In 2016, leaders representing business and government gathered for a second time to discuss what had been achieved from those recommendations and commitments, and to highlight new challenges that need to be addressed as a matter of urgency.
“We are very pleased that the set of proposals adopted last year inspired future legislative amendments, whereby tax incentives for firms running R&D projects will double in the 2017 budget,” Ferenc Pongrácz, AmCham’s president said.
Péter Szijjártó, Minister of Foreign Affairs and Trade, praised the fact that growth and fiscal discipline go hand-in-hand now, which serves as a solid base for strategic planning. A series of measures scheduled to enter into force next January should further make Hungary an attractive location for investment. One of them concerns a tax incentive for establishing R&D centers as the government’s top aim is to help companies create more quality jobs.
Employers will be allowed to deduct costs related to paying for workers' housing and they will be able to contribute more to commuting costs as well. On the other hand, those investing into innovative technologies will enjoy tax benefits.
Farkas Bársony, the lead of AmCham’s Investment Policy Task Force noted: “We have communicated many times that a consistent government approach is needed towards foreign direct investments, and last December a standing committee was set up at AmCham for the purpose of a regular exchange of views with the administration.” Accordingly, input is shared on a regular basis on possible improvements to the investment environment, the labor market, the digital economy and innovation.
"The fact that companies’ needs are now seriously considered when making legislative amendments shows that the government is a partner in the process of making the country more competitive,” said Róbert Ésik, the president of HIPA.

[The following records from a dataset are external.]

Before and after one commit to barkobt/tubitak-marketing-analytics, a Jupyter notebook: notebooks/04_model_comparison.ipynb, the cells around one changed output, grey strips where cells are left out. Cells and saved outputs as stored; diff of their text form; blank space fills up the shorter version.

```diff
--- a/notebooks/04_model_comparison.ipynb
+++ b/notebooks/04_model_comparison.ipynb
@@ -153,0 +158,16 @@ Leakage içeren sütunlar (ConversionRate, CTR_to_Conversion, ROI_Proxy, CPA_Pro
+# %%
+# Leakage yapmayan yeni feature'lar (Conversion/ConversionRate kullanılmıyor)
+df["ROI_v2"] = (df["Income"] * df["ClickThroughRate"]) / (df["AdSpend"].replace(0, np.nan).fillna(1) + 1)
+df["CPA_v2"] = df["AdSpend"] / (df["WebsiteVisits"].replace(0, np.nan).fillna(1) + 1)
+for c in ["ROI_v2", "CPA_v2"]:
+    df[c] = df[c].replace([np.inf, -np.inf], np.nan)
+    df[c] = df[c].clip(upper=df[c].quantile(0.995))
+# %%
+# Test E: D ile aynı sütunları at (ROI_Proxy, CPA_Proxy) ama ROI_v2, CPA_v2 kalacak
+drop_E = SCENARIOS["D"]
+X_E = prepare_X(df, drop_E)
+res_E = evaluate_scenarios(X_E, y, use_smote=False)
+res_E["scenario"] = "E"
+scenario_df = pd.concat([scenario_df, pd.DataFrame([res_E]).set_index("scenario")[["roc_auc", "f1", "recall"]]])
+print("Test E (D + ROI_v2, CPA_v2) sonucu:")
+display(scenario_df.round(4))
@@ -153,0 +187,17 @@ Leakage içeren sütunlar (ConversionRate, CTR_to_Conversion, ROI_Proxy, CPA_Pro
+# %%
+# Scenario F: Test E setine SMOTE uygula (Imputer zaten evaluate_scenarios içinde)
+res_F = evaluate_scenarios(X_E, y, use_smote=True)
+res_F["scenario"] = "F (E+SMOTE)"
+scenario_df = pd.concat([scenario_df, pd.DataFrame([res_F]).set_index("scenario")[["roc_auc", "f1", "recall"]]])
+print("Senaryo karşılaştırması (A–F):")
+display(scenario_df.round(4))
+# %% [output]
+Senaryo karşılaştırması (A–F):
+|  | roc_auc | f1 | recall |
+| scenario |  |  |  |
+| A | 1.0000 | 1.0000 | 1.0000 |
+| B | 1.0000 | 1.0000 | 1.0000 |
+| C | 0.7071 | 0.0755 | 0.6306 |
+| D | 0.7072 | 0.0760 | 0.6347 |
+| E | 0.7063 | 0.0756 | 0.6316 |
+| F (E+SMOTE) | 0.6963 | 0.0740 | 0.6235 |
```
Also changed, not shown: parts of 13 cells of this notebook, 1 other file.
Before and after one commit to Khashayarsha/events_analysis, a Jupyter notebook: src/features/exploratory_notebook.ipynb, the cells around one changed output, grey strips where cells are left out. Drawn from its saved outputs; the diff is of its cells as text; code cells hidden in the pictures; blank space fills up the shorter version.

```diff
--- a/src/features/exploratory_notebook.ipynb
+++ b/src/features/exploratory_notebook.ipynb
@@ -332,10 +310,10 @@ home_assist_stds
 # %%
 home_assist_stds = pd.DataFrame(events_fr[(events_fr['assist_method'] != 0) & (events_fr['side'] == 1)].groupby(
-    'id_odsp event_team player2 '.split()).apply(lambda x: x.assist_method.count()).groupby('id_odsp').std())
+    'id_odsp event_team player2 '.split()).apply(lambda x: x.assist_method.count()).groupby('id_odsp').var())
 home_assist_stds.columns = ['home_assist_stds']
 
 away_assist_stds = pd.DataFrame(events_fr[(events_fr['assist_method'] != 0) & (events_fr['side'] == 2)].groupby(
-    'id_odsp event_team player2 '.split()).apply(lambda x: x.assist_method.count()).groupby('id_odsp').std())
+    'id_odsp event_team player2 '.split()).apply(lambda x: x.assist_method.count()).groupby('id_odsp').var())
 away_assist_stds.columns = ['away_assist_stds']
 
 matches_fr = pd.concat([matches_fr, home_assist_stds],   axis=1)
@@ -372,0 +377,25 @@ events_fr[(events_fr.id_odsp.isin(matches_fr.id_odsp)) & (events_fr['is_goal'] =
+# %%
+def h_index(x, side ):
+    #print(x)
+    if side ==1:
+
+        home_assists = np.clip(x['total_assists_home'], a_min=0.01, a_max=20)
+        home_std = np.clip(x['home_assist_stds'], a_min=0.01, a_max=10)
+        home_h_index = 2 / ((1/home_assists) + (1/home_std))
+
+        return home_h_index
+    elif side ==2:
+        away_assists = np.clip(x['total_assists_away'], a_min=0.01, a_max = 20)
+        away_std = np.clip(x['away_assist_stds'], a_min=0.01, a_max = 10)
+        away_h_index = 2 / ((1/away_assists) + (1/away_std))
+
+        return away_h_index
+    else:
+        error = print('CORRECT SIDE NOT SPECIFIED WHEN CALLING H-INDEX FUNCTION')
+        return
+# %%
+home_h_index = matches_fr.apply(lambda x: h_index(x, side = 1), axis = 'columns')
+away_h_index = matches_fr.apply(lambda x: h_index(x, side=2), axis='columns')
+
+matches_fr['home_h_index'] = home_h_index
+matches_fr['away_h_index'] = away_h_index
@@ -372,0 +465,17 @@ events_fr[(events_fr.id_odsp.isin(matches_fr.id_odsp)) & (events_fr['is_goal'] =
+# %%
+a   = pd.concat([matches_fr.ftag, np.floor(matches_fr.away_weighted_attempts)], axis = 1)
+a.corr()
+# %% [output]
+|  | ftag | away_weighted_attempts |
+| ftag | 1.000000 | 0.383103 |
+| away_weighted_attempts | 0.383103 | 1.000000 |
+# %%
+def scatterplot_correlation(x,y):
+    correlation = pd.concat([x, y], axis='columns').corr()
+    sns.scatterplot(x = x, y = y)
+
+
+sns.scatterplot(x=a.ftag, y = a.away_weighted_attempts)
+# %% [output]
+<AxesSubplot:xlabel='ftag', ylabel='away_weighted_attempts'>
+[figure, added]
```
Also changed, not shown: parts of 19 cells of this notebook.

Participants went on to exchange views in four closed-door roundtable discussions covering Business Environment & Sophistication, Digital Economy, Innovation and Labour Force & Education. It was agreed that a change of mindset is required in the whole of society in order to enhance economic performance on a large scale and thereby improve the country’s reputation and the standard of living.